Chapter of NAFTA focused on Indigenous rights critical: Bellegarde
National chief Perry Bellegarde speaks after being elected on the first ballot at the Assembly of First Nations Election in Winnipeg on Wednesday, Dec. 10, 2014. (Trevor Hagan/The Canadian Press)
Kristy Kirkup, The Canadian Press
Published Monday, August 21, 2017 3:47PM EDT
Last Updated Monday, August 21, 2017 6:44PM EDT
OTTAWA -- The push for an Indigenous chapter in a renegotiated NAFTA could require support from Indigenous Peoples south of the border as well as in Canada, says Assembly of First Nations National Chief Perry Bellegarde -- a main advocate for its creation.
Indigenous Peoples were left out of North American free trade discussions of the 1990s, Bellegarde said, adding he is pleased to see Ottawa is working to change that as it begins hashing out a new agreement.
Bellegarde, who is part of an advisory committee on the trade negotiations, said there is a "certain amount of instability" in the White House at the moment and he acknowledges additional pressure may be required to see movement on the part of the U.S.
"We also have to reach out and start working with our Indigenous brothers and sisters on the U.S.A. side," Bellegarde said.
"We never created borders. We've always had a lot of international trade amongst ourselves as Indigenous Peoples."
For its part, Canada can be viewed as a strong international leader through its full inclusion and involvement of Indigenous Peoples as part of international trade discussions, he added.
"By having an Indigenous chapter, you're going to get a better agreement to create economic certainty for this country, for all three countries," he said.
"It also opens up the door for potential economic development opportunities for Indigenous Peoples and as well making sure we find that strong balance between the environment and the economy."
Last week, as negotiations were about to get underway, Foreign Affairs Minister Chrystia Freeland thanked Bellegarde personally for the suggestion of an Indigenous chapter.
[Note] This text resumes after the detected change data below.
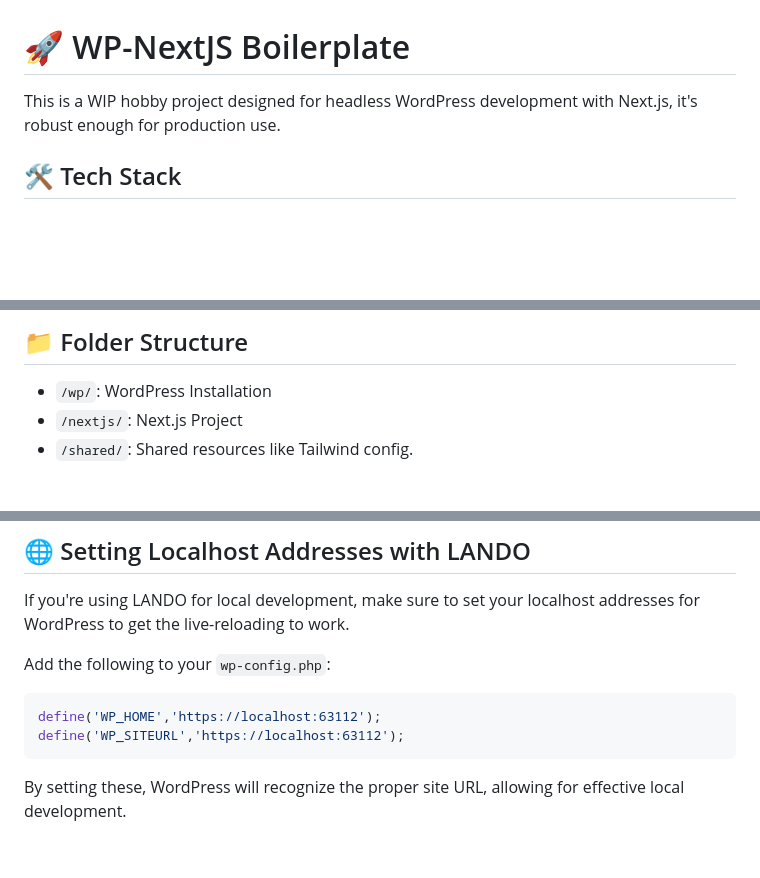
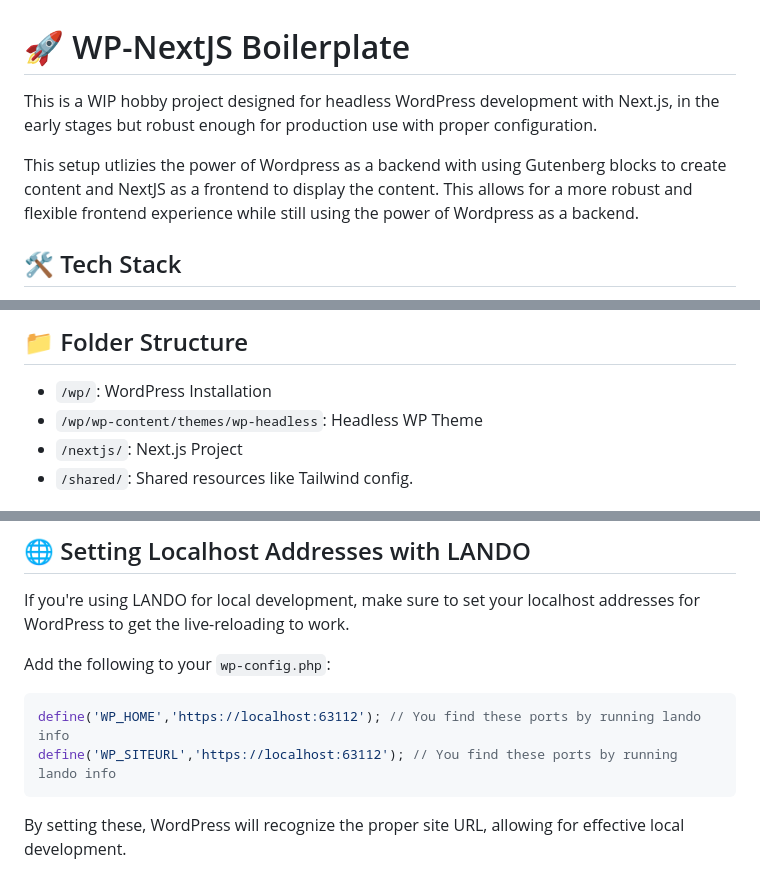
Before and after one commit to kradyy/wp-nextjs-headless, a Markdown page: README.MD, 3 parts joined by grey strips. Rendered like a GitHub page; blank space fills up the shorter version.

````diff
--- a/README.MD
+++ b/README.MD
@@ -1,6 +1,8 @@
 # 🚀 WP-NextJS Boilerplate
 
-This is a WIP hobby project designed for headless WordPress development with Next.js, it's robust enough for production use.
+This is a WIP hobby project designed for headless WordPress development with Next.js, in the early stages but robust enough for production use with proper configuration.
+
+This setup utlizies the power of Wordpress as a backend with using Gutenberg blocks to create content and NextJS as a frontend to display the content. This allows for a more robust and flexible frontend experience while still using the power of Wordpress as a backend.
 
 ## 🛠 Tech Stack
 
@@ -49,6 +51,7 @@ NEXT_PUBLIC_WP_MENU_FOOTER=footer_menu
 ## 📁 Folder Structure
 
 - `/wp/`: WordPress Installation
+- `/wp/wp-content/themes/wp-headless`: Headless WP Theme
 - `/nextjs/`: Next.js Project
 - `/shared/`: Shared resources like Tailwind config.
 
@@ -102,8 +105,8 @@ If you're using LANDO for local development, make sure to set your localhost add
 Add the following to your `wp-config.php`:
 
 ```php
-define('WP_HOME','https://localhost:63112');
-define('WP_SITEURL','https://localhost:63112');
+define('WP_HOME','https://localhost:63112'); // You find these ports by running lando info
+define('WP_SITEURL','https://localhost:63112'); // You find these ports by running lando info
 ```
 
 By setting these, WordPress will recognize the proper site URL, allowing for effective local development.
````
Also changed, not shown: other parts of README.MD (+1 -1 lines).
"I spoke about it with our officials, and they were also very enthusiastic about that," she said in Ottawa at the time.
"That is another really fresh area for us to work on that is in keeping with Canadian values and with the areas our government is pursuing, and I'm very excited about it."
Specifically, the federal government is looking at how provisions in the agreement can support Indigenous economic development while also considering how to make the pact compliant with the UN Declaration on the Rights of Indigenous Peoples (UNDRIP).
The International Inter-Tribal Trade and Investment Organization -- a group made up of Indigenous and non-Indigenous trade experts -- also made a submission to Global Affairs this summer requesting the creation of an Indigenous chapter, including greater protection of cultural property and traditional knowledge.
Risa Schwartz, a lawyer and senior research fellow with the Centre for International Governance Innovation who helped the organization with its research, said she is pleased and surprised to see Freeland's openness to the idea of an Indigenous chapter.
There now needs to be real participation from Indigenous people on the content, she said, noting this involves legal commitments Canada must uphold in light of UNDRIP.
Article 19 of the UN declaration outlines the need to co-operate in good faith with Indigenous Peoples to obtain free, prior and informed consent before adopting and implementing legislative or administrative measures that may affect them.
The section is designed to apply to issues that would affect Indigenous rights, Schwartz said, adding NAFTA could do just that, possibly in an adverse way.
Schwartz does not see an Indigenous chapter as a priority for the current U.S. administration, but she said Mexico may be more amenable.
"If you look back at the history of NAFTA, there was huge uproar from Indigenous Peoples in Mexico in 1994 so there may be a more serious conversation to be had with Mexico at this point."